--- YOUR GOAL ---
Whenever a line of the listing contains "cvline", it counts; give the total number of such lines and nothing more.

**********

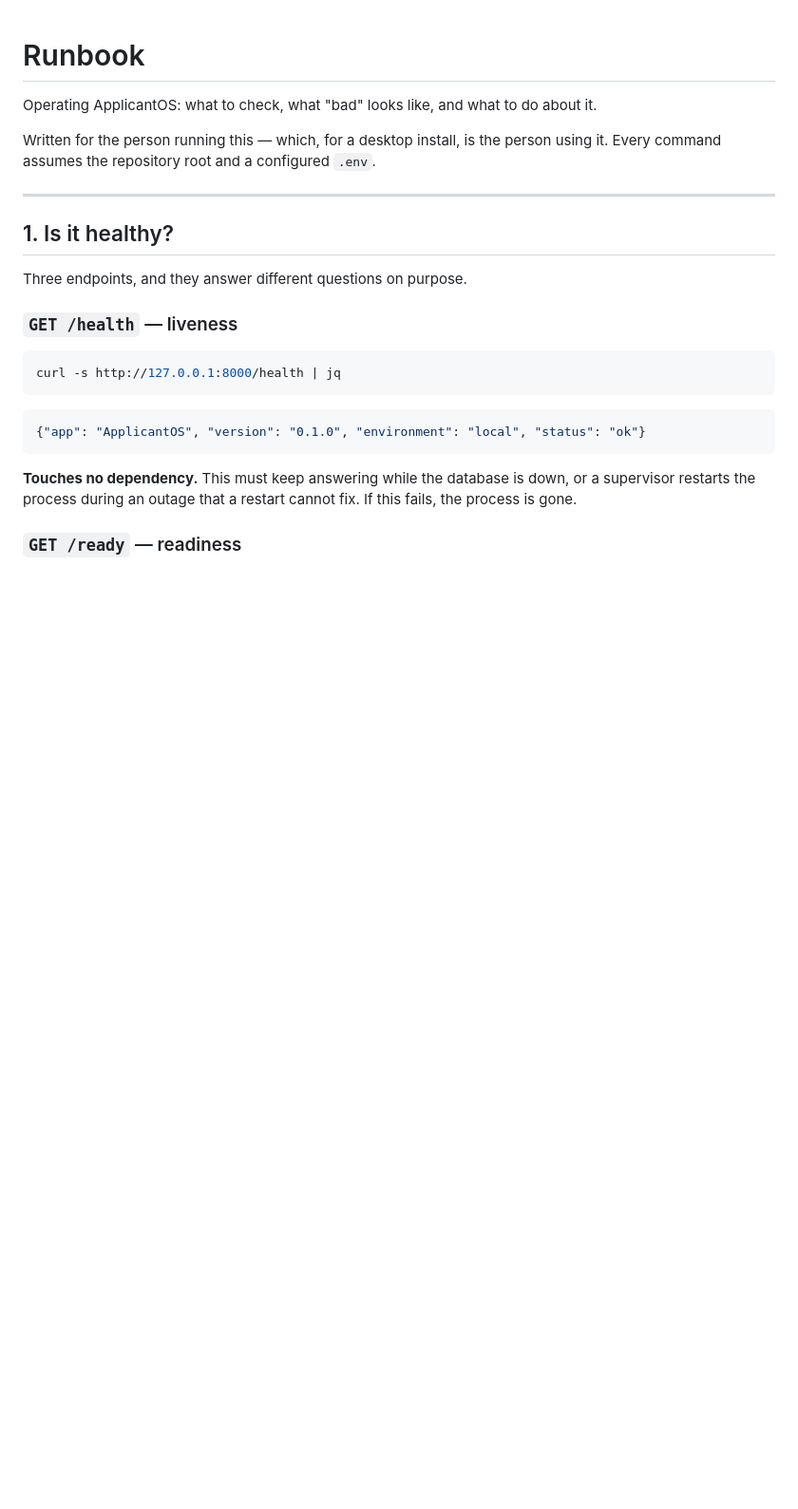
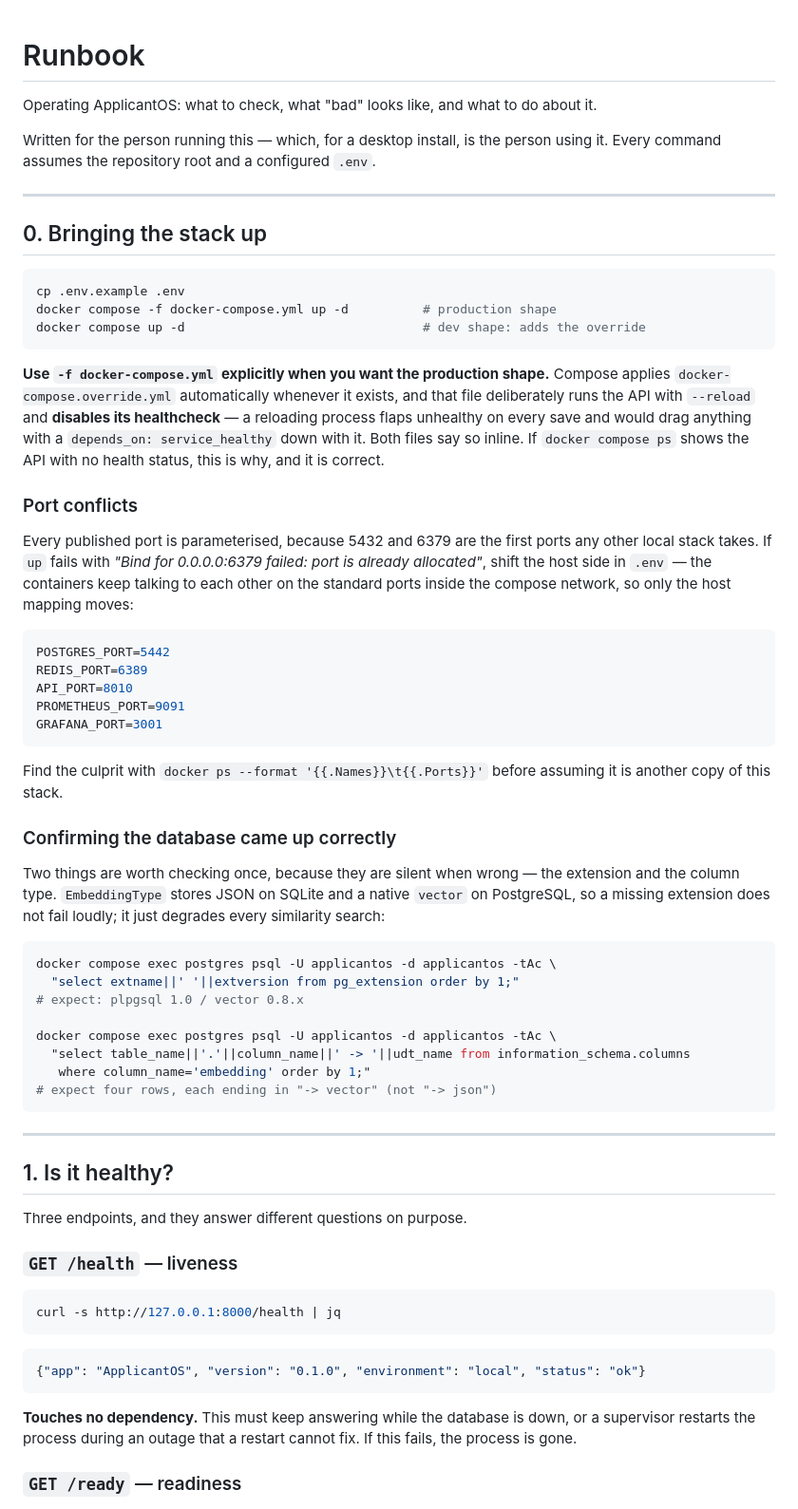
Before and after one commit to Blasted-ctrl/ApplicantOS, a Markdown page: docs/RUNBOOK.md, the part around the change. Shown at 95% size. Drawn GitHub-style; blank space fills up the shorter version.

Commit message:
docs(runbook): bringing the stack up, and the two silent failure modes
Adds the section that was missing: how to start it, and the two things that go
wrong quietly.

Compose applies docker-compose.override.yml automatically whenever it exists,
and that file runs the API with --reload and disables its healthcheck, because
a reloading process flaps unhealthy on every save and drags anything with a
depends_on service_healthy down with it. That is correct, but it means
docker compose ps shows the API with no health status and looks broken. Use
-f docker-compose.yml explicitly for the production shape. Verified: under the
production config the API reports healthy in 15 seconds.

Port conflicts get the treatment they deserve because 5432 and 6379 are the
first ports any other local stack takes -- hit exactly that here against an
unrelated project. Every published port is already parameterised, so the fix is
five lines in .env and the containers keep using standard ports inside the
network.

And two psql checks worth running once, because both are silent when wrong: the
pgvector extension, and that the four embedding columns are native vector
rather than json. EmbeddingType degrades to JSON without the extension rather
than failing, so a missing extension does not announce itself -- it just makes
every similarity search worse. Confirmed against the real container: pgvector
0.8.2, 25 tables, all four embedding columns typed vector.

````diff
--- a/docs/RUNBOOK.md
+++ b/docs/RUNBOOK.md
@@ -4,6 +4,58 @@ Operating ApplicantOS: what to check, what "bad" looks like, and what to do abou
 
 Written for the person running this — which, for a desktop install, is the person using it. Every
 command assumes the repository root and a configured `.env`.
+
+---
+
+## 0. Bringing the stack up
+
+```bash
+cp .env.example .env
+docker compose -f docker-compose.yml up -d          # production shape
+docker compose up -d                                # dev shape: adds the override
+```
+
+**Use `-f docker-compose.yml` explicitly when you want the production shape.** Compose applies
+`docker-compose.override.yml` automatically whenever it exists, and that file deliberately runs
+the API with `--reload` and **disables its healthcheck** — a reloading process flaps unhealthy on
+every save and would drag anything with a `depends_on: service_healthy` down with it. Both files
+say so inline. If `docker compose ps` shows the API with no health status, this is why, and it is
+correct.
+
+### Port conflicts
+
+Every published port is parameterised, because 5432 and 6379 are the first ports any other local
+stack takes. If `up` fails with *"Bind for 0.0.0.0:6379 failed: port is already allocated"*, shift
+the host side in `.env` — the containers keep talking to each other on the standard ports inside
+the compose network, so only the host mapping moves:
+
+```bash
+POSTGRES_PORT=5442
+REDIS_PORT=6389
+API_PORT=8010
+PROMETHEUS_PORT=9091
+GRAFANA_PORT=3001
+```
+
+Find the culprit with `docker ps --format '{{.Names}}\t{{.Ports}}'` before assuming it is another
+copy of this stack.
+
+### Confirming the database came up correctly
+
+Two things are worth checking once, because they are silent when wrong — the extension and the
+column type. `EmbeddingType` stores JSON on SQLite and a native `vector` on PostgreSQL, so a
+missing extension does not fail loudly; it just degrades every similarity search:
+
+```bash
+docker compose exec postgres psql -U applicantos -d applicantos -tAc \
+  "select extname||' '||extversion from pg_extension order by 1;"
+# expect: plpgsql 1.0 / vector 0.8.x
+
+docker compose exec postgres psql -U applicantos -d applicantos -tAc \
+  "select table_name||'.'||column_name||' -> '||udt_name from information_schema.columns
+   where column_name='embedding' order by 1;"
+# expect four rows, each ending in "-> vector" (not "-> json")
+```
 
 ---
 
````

**********

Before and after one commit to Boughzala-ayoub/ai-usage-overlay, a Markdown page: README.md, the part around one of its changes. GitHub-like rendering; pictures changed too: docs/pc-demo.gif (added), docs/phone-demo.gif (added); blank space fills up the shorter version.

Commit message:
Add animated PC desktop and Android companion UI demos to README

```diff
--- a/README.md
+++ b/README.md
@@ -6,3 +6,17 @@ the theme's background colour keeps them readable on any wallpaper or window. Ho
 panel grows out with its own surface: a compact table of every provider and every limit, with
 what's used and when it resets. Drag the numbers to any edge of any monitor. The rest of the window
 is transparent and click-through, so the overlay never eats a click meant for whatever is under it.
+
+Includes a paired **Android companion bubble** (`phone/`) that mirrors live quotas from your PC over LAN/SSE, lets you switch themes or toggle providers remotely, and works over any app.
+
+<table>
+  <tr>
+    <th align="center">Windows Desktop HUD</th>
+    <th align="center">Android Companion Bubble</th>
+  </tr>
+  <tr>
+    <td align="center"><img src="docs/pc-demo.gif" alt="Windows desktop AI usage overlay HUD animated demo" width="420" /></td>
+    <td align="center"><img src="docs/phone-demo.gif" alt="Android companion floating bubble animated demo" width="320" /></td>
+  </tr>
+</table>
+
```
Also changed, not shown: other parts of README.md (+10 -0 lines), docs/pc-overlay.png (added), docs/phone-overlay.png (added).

**********

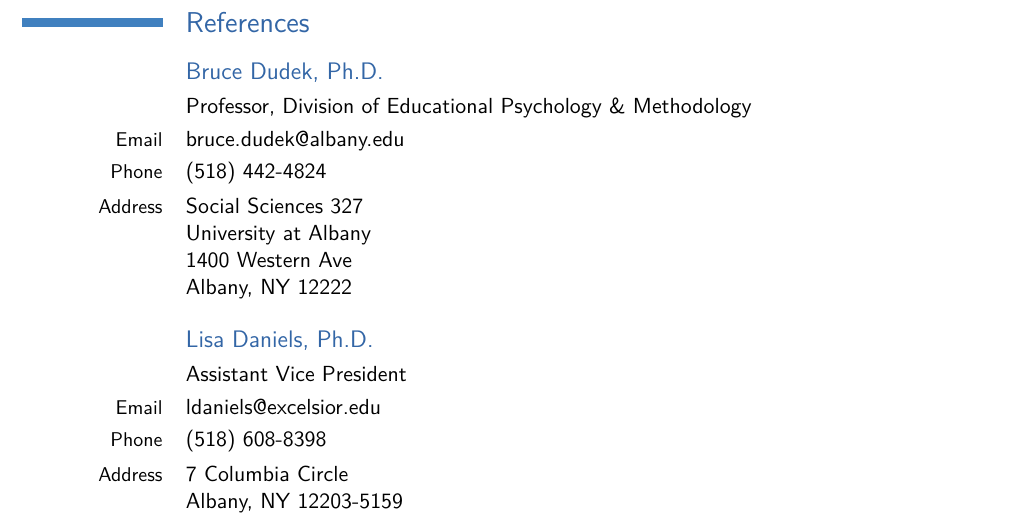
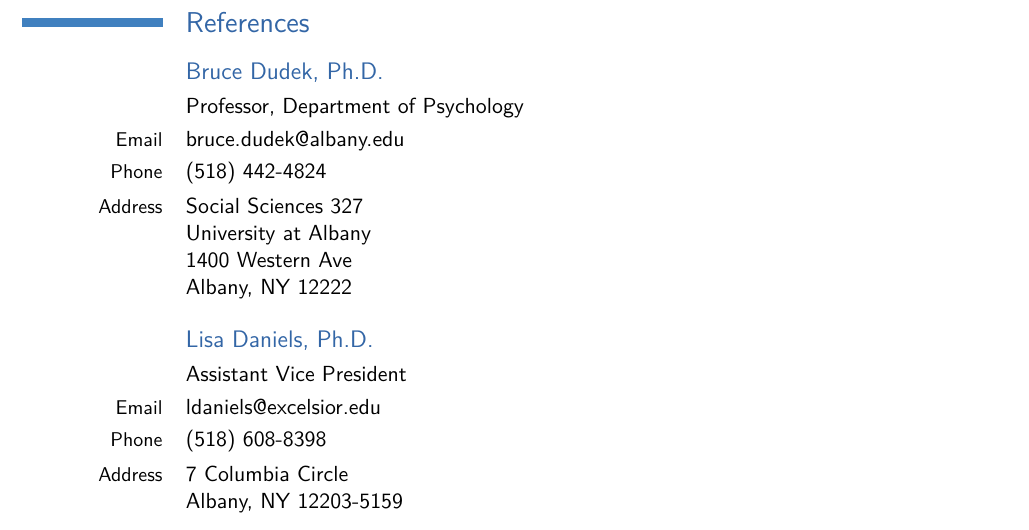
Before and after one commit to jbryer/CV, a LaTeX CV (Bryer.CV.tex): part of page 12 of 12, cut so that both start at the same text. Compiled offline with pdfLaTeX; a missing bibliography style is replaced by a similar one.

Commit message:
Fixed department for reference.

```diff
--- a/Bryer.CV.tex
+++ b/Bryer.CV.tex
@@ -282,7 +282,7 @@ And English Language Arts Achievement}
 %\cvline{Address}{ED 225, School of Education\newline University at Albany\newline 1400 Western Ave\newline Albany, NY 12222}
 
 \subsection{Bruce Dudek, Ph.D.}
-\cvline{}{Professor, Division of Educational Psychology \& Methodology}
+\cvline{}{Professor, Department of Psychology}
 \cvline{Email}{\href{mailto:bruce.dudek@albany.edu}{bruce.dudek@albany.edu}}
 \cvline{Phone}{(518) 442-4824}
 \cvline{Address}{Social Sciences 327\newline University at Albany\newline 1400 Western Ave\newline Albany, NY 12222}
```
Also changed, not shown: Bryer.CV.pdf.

**********

--- ANSWER SECTION ---
6